WORK REQUIRED | Find the word "diff" in the data, then copy each line where it is found.

ENTRIES SUPPLIED |
———
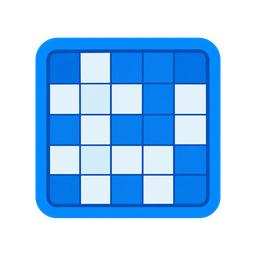
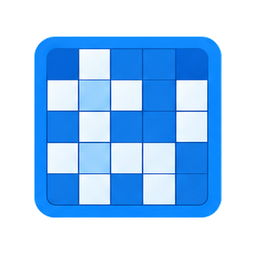
Refresh app artwork and social metadata
Update the app icon assets and document the approved artwork extraction guidance. Switch the shared social image to v5, normalize feature social-image dimensions to 350x350, and increment versions for Calculator, Index Cards, Crossword, Guide, and Review.

diff --git a/src/features/feature-definitions.ts b/src/features/feature-definitions.ts
@@ -26,7 +26,7 @@ export const featureDefinitions: readonly FeatureDefinition[] = [
   {
     id: 'calculator', label: 'Calculator', path: '/calculator/', icon: 'calculator',
     group: 'helpers',
-    version: '1.9.3',
+    version: '1.9.4',
     image: 'assets/app-icons/calculator.png',
     description: 'A scientific calculator for expressions and functions.',
     metadata: {
@@ -34,8 +34,8 @@ export const featureDefinitions: readonly FeatureDefinition[] = [
       socialImage: {
         path: 'assets/app-icons/calculator.png',
         type: 'image/png',
-        width: 1254,
-        height: 1254,
+        width: 350,
+        height: 350,
         alt: 'Calculator — Layered blue calculator with a pale display and cyan arithmetic keys.',
       },
     },
@@ -67,7 +67,7 @@ export const featureDefinitions: readonly FeatureDefinition[] = [
   {
     id: 'index-cards', label: 'Index Cards', path: '/index-cards/', icon: 'cards',
     group: 'applications',
-    version: '1.18.5',
+    version: '1.18.6',
     image: 'assets/app-icons/index-cards.png',
     description: 'Create flash cards or fill-in-the-blanks sets, then review or view them at your own pace.',
   },
@@ -81,7 +81,7 @@ export const featureDefinitions: readonly FeatureDefinition[] = [
   {
     id: 'crossword', label: 'Crossword', path: '/crossword/', icon: 'crossword',
     group: 'applications',
-    version: '1.3.3',
+    version: '1.3.4',
     image: 'assets/app-icons/crossword.png',
     description: 'Create your own crosswords, solve the clues, and pick up where you left off.',
     metadata: {
@@ -89,8 +89,8 @@ export const featureDefinitions: readonly FeatureDefinition[] = [
       socialImage: {
         path: 'assets/app-icons/crossword.png',
         type: 'image/png',
-        width: 1254,
-        height: 1254,
+        width: 350,
+        height: 350,
         alt: 'Crossword — An azure blue and icy-white crossword grid.',
       },
     },
@@ -98,7 +98,7 @@ export const featureDefinitions: readonly FeatureDefinition[] = [
   {
     id: 'guide', label: 'Guide', path: '/guide/', icon: 'document',
     group: 'mastery',
-    version: '1.7.4',
+    version: '1.7.5',
     image: 'assets/app-icons/guide.png',
     description: 'Build simple bullet lists or connected topic maps, then study a map one stop at a time.',
     metadata: {
@@ -106,8 +106,8 @@ export const featureDefinitions: readonly FeatureDefinition[] = [
       socialImage: {
         path: 'assets/app-icons/guide.png',
         type: 'image/png',
-        width: 1254,
-        height: 1254,
+        width: 350,
+        height: 350,
         alt: 'Guide — A folded study map with connected waypoints and a destination flag.',
       },
     },
@@ -115,7 +115,7 @@ export const featureDefinitions: readonly FeatureDefinition[] = [
   {
     id: 'knowledge-check', label: 'Review', path: '/knowledge-check/', icon: 'checklist',
     group: 'mastery',
-    version: '1.26.2',
+    version: '1.26.3',
     image: 'assets/app-icons/knowledge-check.png',
     description: 'Make knowledge sets to study, quiz yourself, or take a test.',
     metadata: {
@@ -123,8 +123,8 @@ export const featureDefinitions: readonly FeatureDefinition[] = [
       socialImage: {
         path: 'assets/app-icons/knowledge-check.png',
         type: 'image/png',
-        width: 1254,
-        height: 1254,
+        width: 350,
+        height: 350,
         alt: 'Review — A layered blue document with a folded corner and a cyan checkmark badge.',
       },
     },

diff --git a/src/app/app-config.ts b/src/app/app-config.ts
@@ -1,7 +1,7 @@
 import type { SocialImage } from '../core/metadata.ts';
 
 const socialImage: Readonly<SocialImage> = Object.freeze({
-  path: 'assets/dynamic-learner-social-v4.jpg',
+  path: 'assets/dynamic-learner-social-v5.jpg',
   type: 'image/jpeg',
   width: 1200,
   height: 630,

diff --git a/docs/design.md b/docs/design.md
@@ -27,6 +27,8 @@ Home app icons render at 56px; sidebar icons at 24px; header artwork at 28px. Ke
 
 App artwork shares the main book-and-leaf mark's layered blue palette, with icy-blue paper and restrained cyan accents. Keep shading subtle and preserve each icon's approved optical scale within the shared square canvas; equal bounding boxes do not produce equal visual weight.
 
+Extract approved artwork directly when preparing assets from a concept sheet. Regenerating individual icons can change their silhouettes, internal spacing, and details even when the prompt requests a faithful copy. Preserve the source proportions and native detail; use transparent padding for square canvases.
+
 ## Responsive behavior
 
 Desktop is the baseline. `src/styles/mobile.css` owns phone/coarse-pointer overrides; feature styles own layout-specific container behavior. Keep controls reachable in narrow/short windows, preserve safe-area insets, and avoid horizontal page overflow unless the feature intentionally scrolls a bounded surface.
———
TASK RESPONSE |
diff --git a/src/features/feature-definitions.ts b/src/features/feature-definitions.ts
diff --git a/src/app/app-config.ts b/src/app/app-config.ts
diff --git a/docs/design.md b/docs/design.md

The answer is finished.